A to Z List of Cancer Drugs

Use the A to Z list below to find consumer-friendly information about drugs for cancer and conditions related to cancer. The list is in alphabetical order by generic name and brand name. You can also find this information on our pages organized by cancer type and cancer-related condition: Drugs Approved for Different Types of Cancer…

The Genetics of Cancer

Genetic Changes and Cancer Cancer is a genetic disease—that is, cancer is caused by certain changes to genes that control the way our cells function, especially how they grow and divide. Genes carry the instructions to make proteins, which do much of the work in our cells. Certain gene changes can cause cells to evade normal growth controls…

Age and Cancer Risk

Advancing age is the most important risk factor for cancer overall, and for many individual cancer types. According to the most recent statistical data from NCI’s Surveillance, Epidemiology, and End Results program, the median age of a cancer diagnosis is 66 years. This means that half of cancer cases occur in people below this age and…

Diagnosis of Irritable Bowel Syndrome

How do doctors diagnose IBS? To diagnose irritable bowel syndrome (IBS), doctors review your symptoms and medical and family history and perform a physical exam. In some cases, doctors may order tests to rule out other health problems. Review of your symptoms Your doctor will ask about your symptoms and look for a certain pattern…

Managing Costs and Medical Information

People with cancer and their families may face major financial challenges. Cancer treatment can be very expensive, even when you have insurance. And keeping track of tests and treatments, paperwork, bills, and other records can seem overwhelming. For information about the risk of having financial problems during cancer treatment, see the PDQ summary, Financial Toxicity (Financial…

Finding Health Care Services

If you have been diagnosed with cancer, finding a doctor and a treatment facility for your cancer care is an important step to getting the best treatment possible. You will have many things to consider when choosing a doctor. It’s important for you to feel comfortable with the specialist that you choose because you will…

Using Trusted Resources

Health information, whether in print or online, should come from a trusted, credible source. Government agencies, hospitals, universities, and medical journals and books that provide evidence-based information are sources you can trust. Too often, other sources can provide misleading or incorrect information. If a source makes claims that are too good to be true, remember—they…

Access to Experimental Cancer Drugs

An experimental drug is one that has been tested in the lab and with animals and approved for testing in people by the U.S. Food and Drug Administration (FDA). But, it can’t yet be advertised, sold, or prescribed. Experimental drugs may also be called “investigational.” Ways to Access an Experimental Drug Experimental drugs may be…

Cancer Prevention Overview (PDQ®)–Patient Version

What is Prevention?
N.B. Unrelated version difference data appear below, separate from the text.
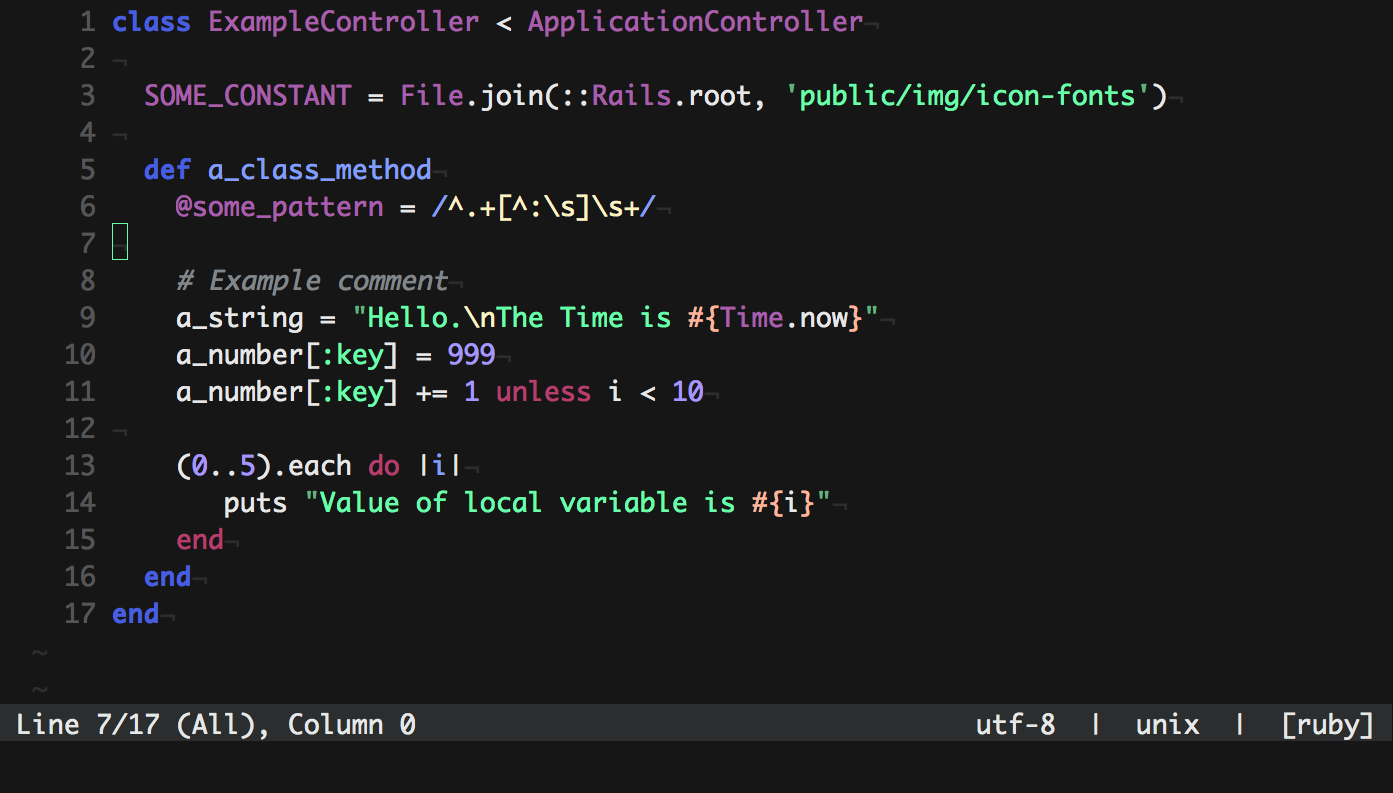
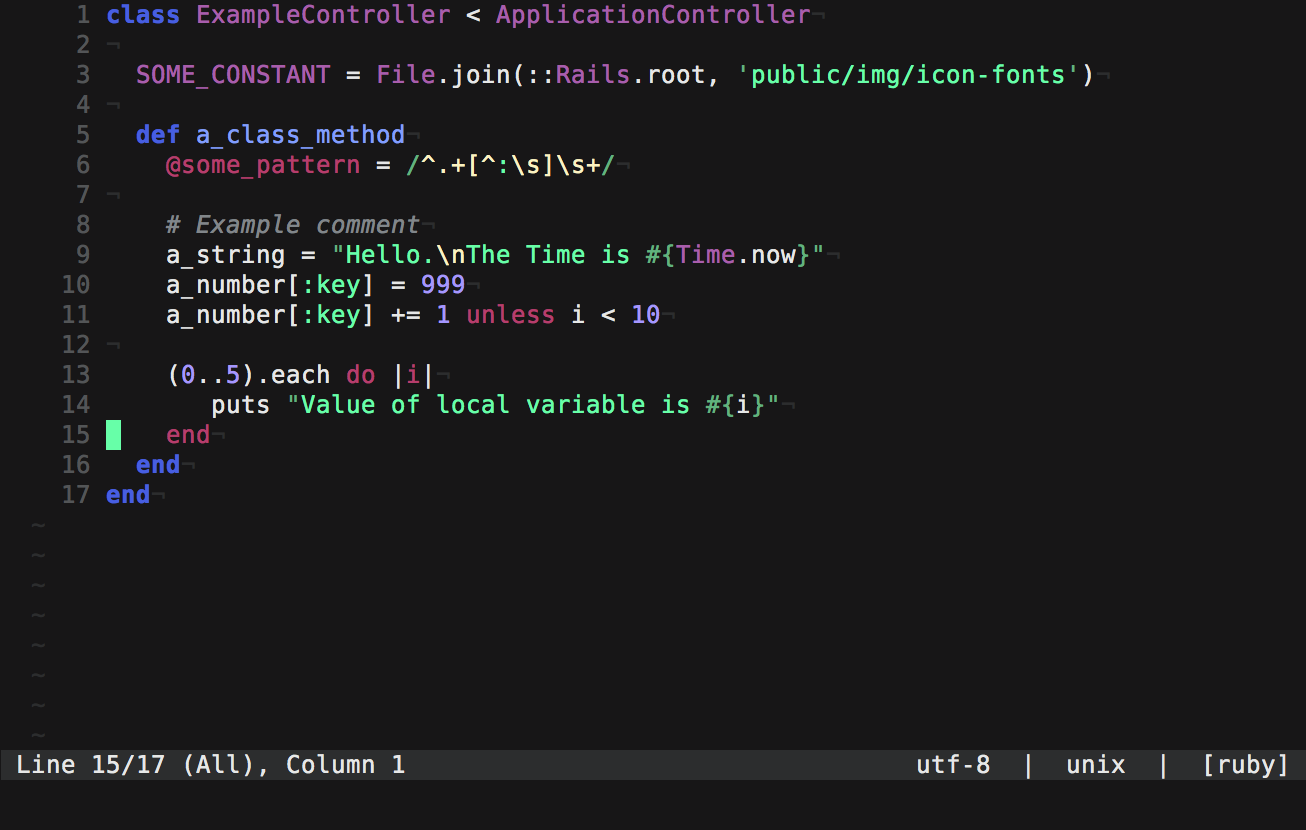
Update README to include light theme

diff --git a/README.md b/README.md
@@ -4,7 +4,11 @@ A dark color scheme for VIM with bright and classy colors.
 
 Please use some plugin like [CSApprox](http://www.vim.org/scripts/script.php?script_id=2390) to make this work smoothly in a 256 colors or even 88 colors terminal.
 
-![Screenshot with Ruby code](https://raw.github.com/cseelus/vim-colors-lanai/master/vim-colors-lanai_preview.png)
+![Screenshot with Ruby code and dark background](https://raw.github.com/cseelus/vim-colors-lanai/master/vim-colors-lanai_preview.png)
+Screenshot with Ruby code and dark background
+
+![Screenshot with Ruby code and light background](https://raw.github.com/cseelus/vim-colors-lanai/master/vim-colors-lanai_light_preview.png)
+Screenshot with Ruby code and light background
 
 ## Adjusted highlightings for these plugins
Cancer prevention is action taken to lower the chance of getting cancer. In 2017, more than 1.6 million people will be diagnosed with cancer in the United States. In addition to the physical problems and emotional distress caused by cancer, the high costs of care are also a burden to patients, their families, and to the public. By…

Insulin Resistance & Prediabetes

Insulin resistance and prediabetes occur when your body doesn’t use insulin well. What is insulin? Insulin is a hormone made by the pancreas that helps glucose in your blood enter cells in your muscle, fat, and liver, where it’s used for energy. Glucose comes from the food you eat. The liver also makes glucose in times of need, such as when…